What areas of research or innovation in PEI’s biosciences sector are you particularly excited about?
I can give you some examples. UPEI is doing world-class research in many areas across the bioscience sector. Dr. Mark Fast of AVC was recently awarded $4.7 million from Genome Canada’s Genomic Applications Partnership Program to develop an early warning system for identifying complex gill disease in salmon. This is a global challenge for the aquaculture industry resulting in up to a $130 million loss in revenue annually. Dr. Fast is a world-renowned expert and along with colleagues across Canada and the world, they are going to attempt to address this situation.
Another product of UPEI, Dr. Russell Kerr from the Faculty of Science, founded and grew Nautilus Biosciences, a company that focuses on the discovery of bioactive compounds from the marine environment. Nautilus Biosciences was purchased by an international specialty chemical manufacturer, CRODA International, a few years ago. Nautilus Biosciences is now the Centre of Innovation for Marine Biotechnology at CRODA.
One more example is Dr. Marya Ahmed from the Faculty of Science, who was recently been awarded the prestigious Emerging Scholar Award from the Canadian Cancer Society.
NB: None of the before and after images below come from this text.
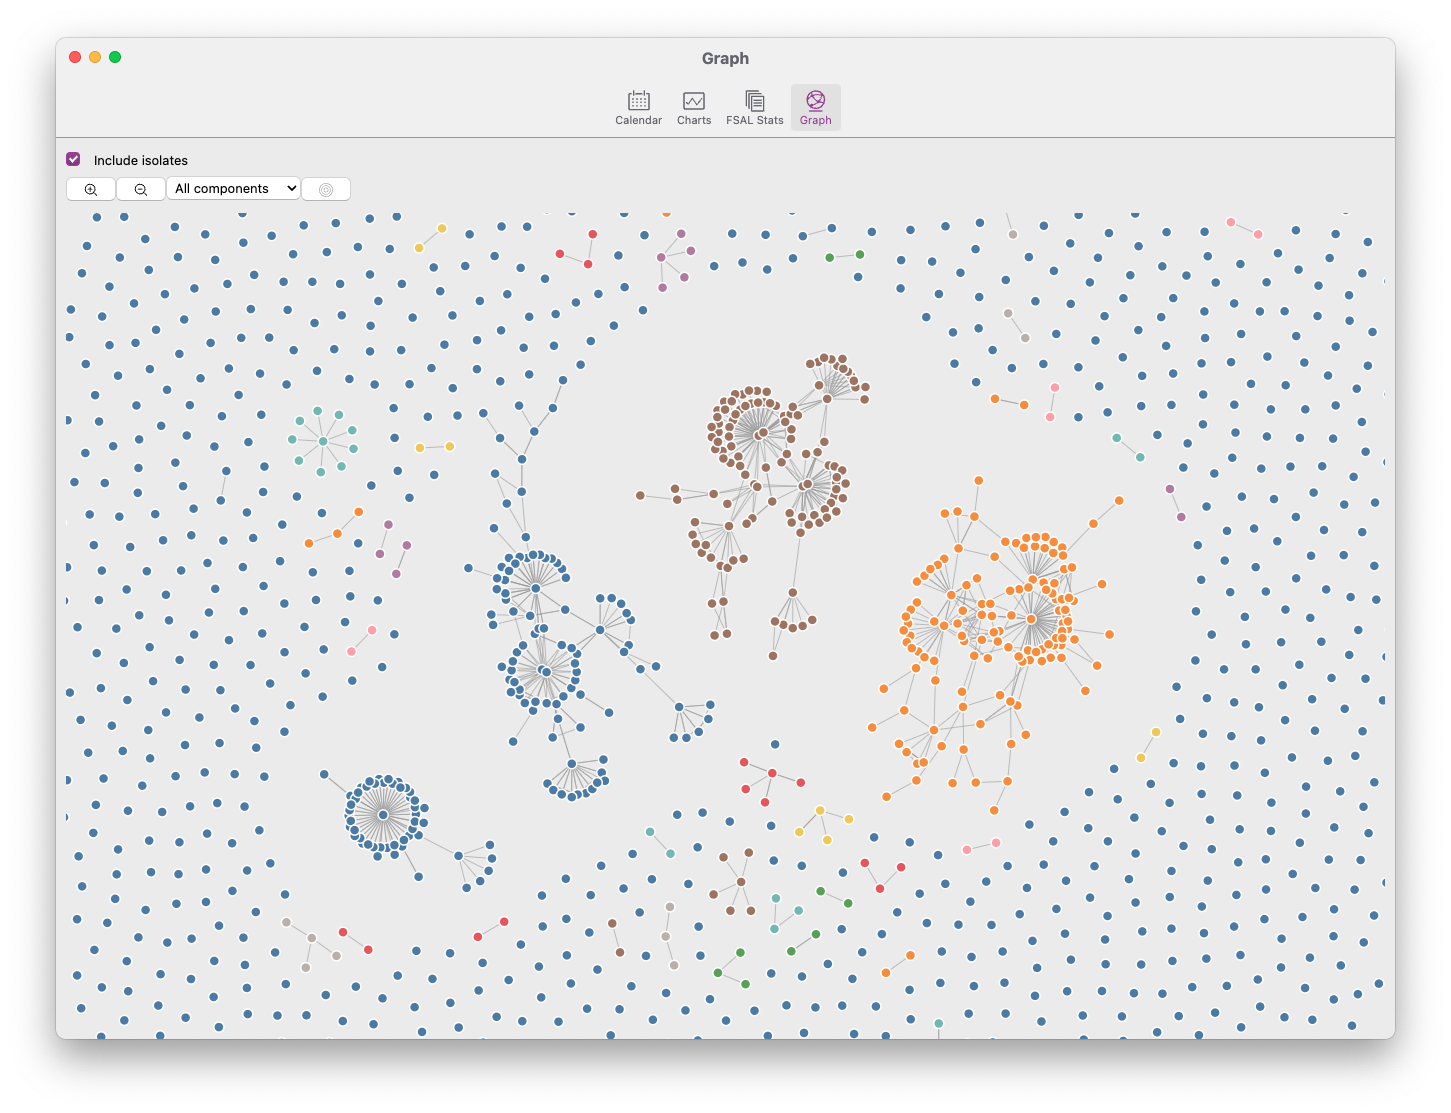
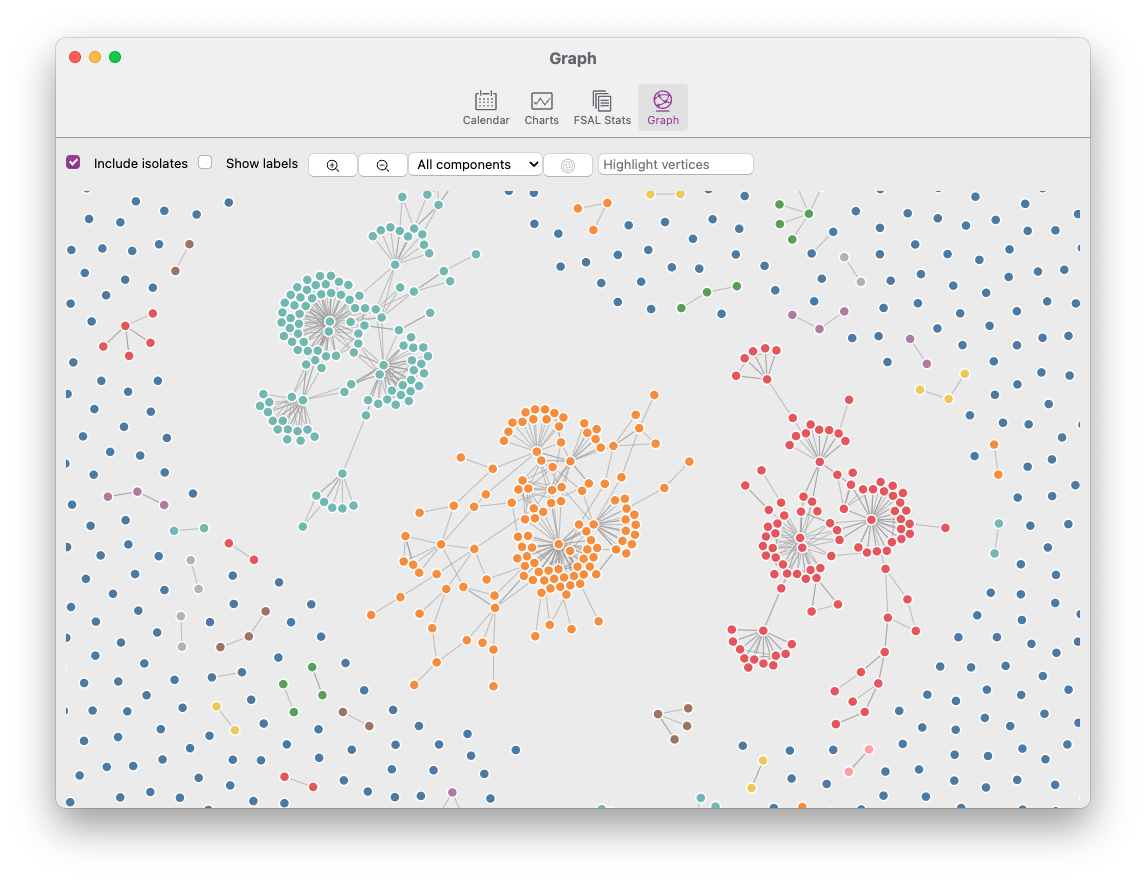
feat: Update graph view docs

diff --git a/docs/en/academic/graph.md b/docs/en/academic/graph.md
@@ -38,12 +38,18 @@ Under the hood, Zettlr uses the library D3 to facilitate the actual rendering of
 
 Interacting with this network is possible in a number of ways. Hovering over a vertex in the network will show you a tooltip that tells you its filename and which component it belongs to. Click on a node to have it open in your main editor. This way you can keep the graph view open to the side of the main window and navigate your files this way.
 
-Additionally, there are a few controls you have available to customize the display of the graph. The checkbox determines if **isolates** are displayed. Especially if you are interested in specific clusters of nodes (components), if might be wise to exclude these isolates, since it makes the visualization much cleaner and easier to interpret.
+Additionally, there are a few controls you have available to customize the display of the graph.
 
-The two zoom buttons below that allow you to zoom in and out of the graph to gain a bird's eye perspective of your network, or to focus on a specific part of the network.
+The first checkbox determines if **isolates** are displayed. Especially if you are interested in specific clusters of nodes (components), if might be wise to exclude these isolates, since it makes the visualization much cleaner.
+
+The second checkbox allows you to permanently display the labels next to the vertices. However, especially in dense networks, this can be chaotic, hence it is off by default.
+
+The two zoom buttons allow you to zoom in and out of the graph to gain a bird's eye perspective of your network, or to focus on a specific part of the network.
 
 ![Zettlr's graph view, focused on a single component of the network](../assets/../img/graph_view_single_component.png)
 
-As you link more and more files back and forth, it might make sense to only look at one specific component that has formed. The dropdown menu next to the zoom buttons allows you to filter for specific components. The number of the component itself is not meaningful (when the network is being built, the underlying community-detection algorithm just assigns an incrementing number to each new component it detects), but the list is sorted by the **size** of the component. The biggest components will be at the top of the dropdown, whereas the smallest components (i.e. the dyads) are at the end.
+As you link more and more files back and forth, it might make sense to only look at one specific component that has formed. The dropdown menu next to the zoom buttons allows you to filter for specific components. The number of the component itself is not meaningful (the underlying community-detection algorithm just lists the components in the order of detection), but the list is sorted by the **size** of the component. The biggest components will be at the top of the dropdown, whereas the smallest components (i.e. the dyads) are at the end.
 
-Lastly, you will notice a "target" button. This button resets the view on the graph back to the origin, in case you have scrolled away from the origin.
+After the dropdown, you will notice a "target" button. This button recenters the view on the graph back to the origin.
+
+The last element is a text field that allows you to filter the vertex. The text you type here will be matched against the absolute paths of the individual files, with those not matching being dimmed, and those matching being highlighted. Additionally, the graph will automatically move the viewport to the center coordinates of the matched elements.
She will be exploring innovative techniques for the treatment of breast cancer. There are many great examples in that area of the biosciences, with the biosciences itself being a very broad field.
What would you say to potential investors about the advantages of Charlottetown and PEI?
PEI has a collaborative approach to doing business and in our track record in the biosciences sector specifically. You would be hard-pressed to find another region where a company can access key decision-makers in such a supportive and guided way. The quality of life in PEI is also a key attractor. A good example of that is our relatively enviable position with regards to COVID-19 management. There is no better place to do business, and PEI is a great place to live, work, and raise a family. Again, I want to highlight the low tax rate for small businesses and our collaborative economic cluster model, which is coordinated by all our partners at PEI BioAlliance. UPEI also has a wide range of undergraduate and graduate programs. UPEI plays a critical role in transitioning well-trained students to the biosciences sector and beyond. In PEI, foreign investors can tap into our rich pool of talented and highly qualified students, mentored and trained at UPEI.
“In PEI, foreign investors can tap into our rich pool of talented and highly qualified students, mentored and trained at UPEI.”
We also have a safe environment, low crime rate, and communities where everybody knows everybody and people are very respectful. PEI is a very friendly place.
In the five years or so, there has been more immigration and foreign investment coming to the city, which means people must like the place. People here are very welcoming and open. It is a great place.